◆ **About this exercise**
Except for the pictures, write out all the records that follow exactly.

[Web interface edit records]
>>>>
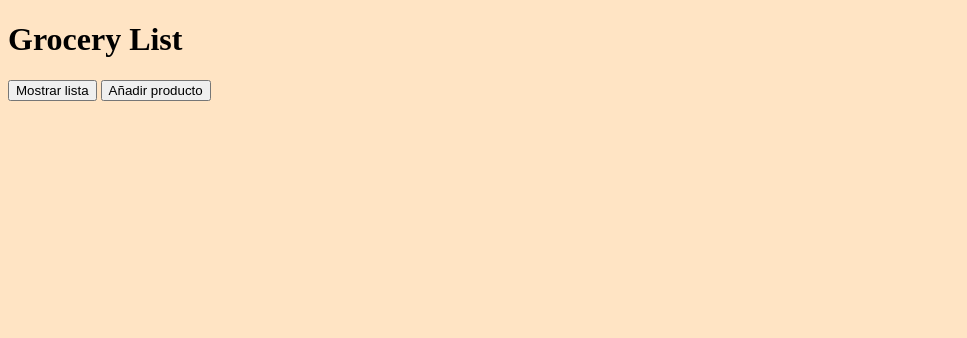
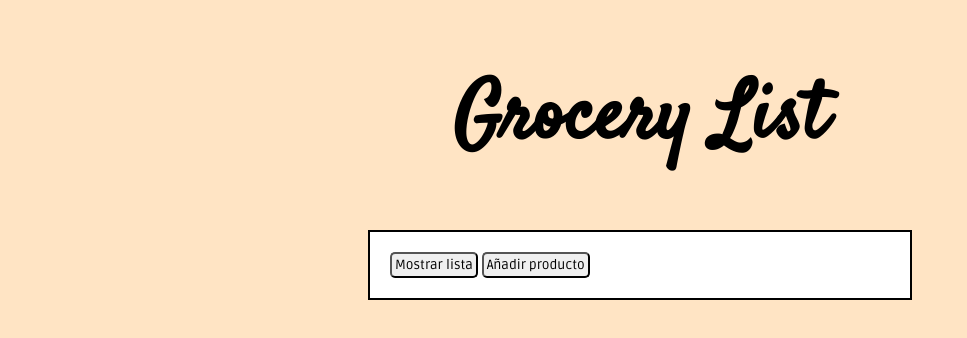
Before and after one commit to krisneiras/GroceryList, a website: page index.html in a window 1280 px wide. Shown: the whole page, without its empty margins (0-967 px from the left). Drawn offline with Linux system fonts and the light colour scheme.

Commit message:
adding styles to css

```diff
--- a/index.html
+++ b/index.html
@@ -6,10 +6,14 @@
     <meta name="viewport" content="width=device-width, initial-scale=1.0">
     <title>Grocery List</title>
     <link rel="stylesheet" href="./src/styles.css">
+    <link rel="preconnect" href="https://fonts.googleapis.com">
+    <link rel="preconnect" href="https://fonts.gstatic.com" crossorigin>
+    <link href="https://fonts.googleapis.com/css2?family=Ruda&family=Satisfy&display=swap" rel="stylesheet">
 </head>
 
 <body>
     <h1>Grocery List</h1>
+    <main>
         <div>
             <button onclick="viewList()">Mostrar lista</button>
             <button onclick="addForm()">Añadir producto</button>
@@ -20,6 +24,7 @@
         <section id="list">
 
         </section>
+    </main>
     <script src="./src/script.js"></script>
 </body>
 
--- a/server/db.json
+++ b/server/db.json
@@ -14,6 +14,11 @@
       "id": "699a",
       "name": "Leche",
       "quantity": 1
+    },
+    {
+      "id": "0616",
+      "name": "Agua",
+      "quantity": 4
     }
   ]
 }
--- a/src/script.js
+++ b/src/script.js
@@ -22,8 +22,8 @@ async function viewList() {
             `<article>
                 <h3><label>${product.name}<input type="checkbox"></label></h3>
                 <p>Cantidad: ${product.quantity}</p>
-                <button id="edit-button" onclick="displayForm('${product.id}', '${product.name}', ${product.quantity})">Editar</button>
-                <button class="delete-button" onclick="deleteProduct('${product.id}')">Eliminar</button>
+                <button id="edit-button" onclick="displayForm('${product.id}', '${product.name}', ${product.quantity})">📝</button>
+                <button class="delete-button" onclick="deleteProduct('${product.id}')">❌</button>
             </article>`
     })
     return products;
--- a/src/styles.css
+++ b/src/styles.css
@@ -1,11 +1,29 @@
 body{
     background-color:bisque;
+    font-family: 'Ruda', sans-serif;
+    display: flex;
+    flex-direction:column;
+    align-items: center;
 }
 
-/*Section Create */
+h1{
+    font-family: 'Satisfy', cursive;
+    font-size: 5rem;
+}
 
+main{
+    background-color: white;
+    width: 500px;
+    border: 2px solid black;
+    padding: 20px;
+}
 
-/*Section List */
 .delete-button{
     background-color: red;
 }
+
+button{
+    border-radius: 5px;
+    font-family: 'Ruda', sans-serif;
+    padding: 3px;
+}
```
Lines whose indentation alone changed are shown as unchanged.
<<<<
◆ **Answer to the exercise**
Before and after one commit to krisneiras/GroceryList, a website: page index.html in a window 1280 px wide. Shown: the whole page, without its empty margins (0-967 px from the left). Drawn offline with Linux system fonts and the light colour scheme.

Commit message:
adding styles to css

```diff
--- a/index.html
+++ b/index.html
@@ -6,10 +6,14 @@
     <meta name="viewport" content="width=device-width, initial-scale=1.0">
     <title>Grocery List</title>
     <link rel="stylesheet" href="./src/styles.css">
+    <link rel="preconnect" href="https://fonts.googleapis.com">
+    <link rel="preconnect" href="https://fonts.gstatic.com" crossorigin>
+    <link href="https://fonts.googleapis.com/css2?family=Ruda&family=Satisfy&display=swap" rel="stylesheet">
 </head>
 
 <body>
     <h1>Grocery List</h1>
+    <main>
         <div>
             <button onclick="viewList()">Mostrar lista</button>
             <button onclick="addForm()">Añadir producto</button>
@@ -20,6 +24,7 @@
         <section id="list">
 
         </section>
+    </main>
     <script src="./src/script.js"></script>
 </body>
 
--- a/server/db.json
+++ b/server/db.json
@@ -14,6 +14,11 @@
       "id": "699a",
       "name": "Leche",
       "quantity": 1
+    },
+    {
+      "id": "0616",
+      "name": "Agua",
+      "quantity": 4
     }
   ]
 }
--- a/src/script.js
+++ b/src/script.js
@@ -22,8 +22,8 @@ async function viewList() {
             `<article>
                 <h3><label>${product.name}<input type="checkbox"></label></h3>
                 <p>Cantidad: ${product.quantity}</p>
-                <button id="edit-button" onclick="displayForm('${product.id}', '${product.name}', ${product.quantity})">Editar</button>
-                <button class="delete-button" onclick="deleteProduct('${product.id}')">Eliminar</button>
+                <button id="edit-button" onclick="displayForm('${product.id}', '${product.name}', ${product.quantity})">📝</button>
+                <button class="delete-button" onclick="deleteProduct('${product.id}')">❌</button>
             </article>`
     })
     return products;
--- a/src/styles.css
+++ b/src/styles.css
@@ -1,11 +1,29 @@
 body{
     background-color:bisque;
+    font-family: 'Ruda', sans-serif;
+    display: flex;
+    flex-direction:column;
+    align-items: center;
 }
 
-/*Section Create */
+h1{
+    font-family: 'Satisfy', cursive;
+    font-size: 5rem;
+}
 
+main{
+    background-color: white;
+    width: 500px;
+    border: 2px solid black;
+    padding: 20px;
+}
 
-/*Section List */
 .delete-button{
     background-color: red;
 }
+
+button{
+    border-radius: 5px;
+    font-family: 'Ruda', sans-serif;
+    padding: 3px;
+}
```
Lines whose indentation alone changed are shown as unchanged.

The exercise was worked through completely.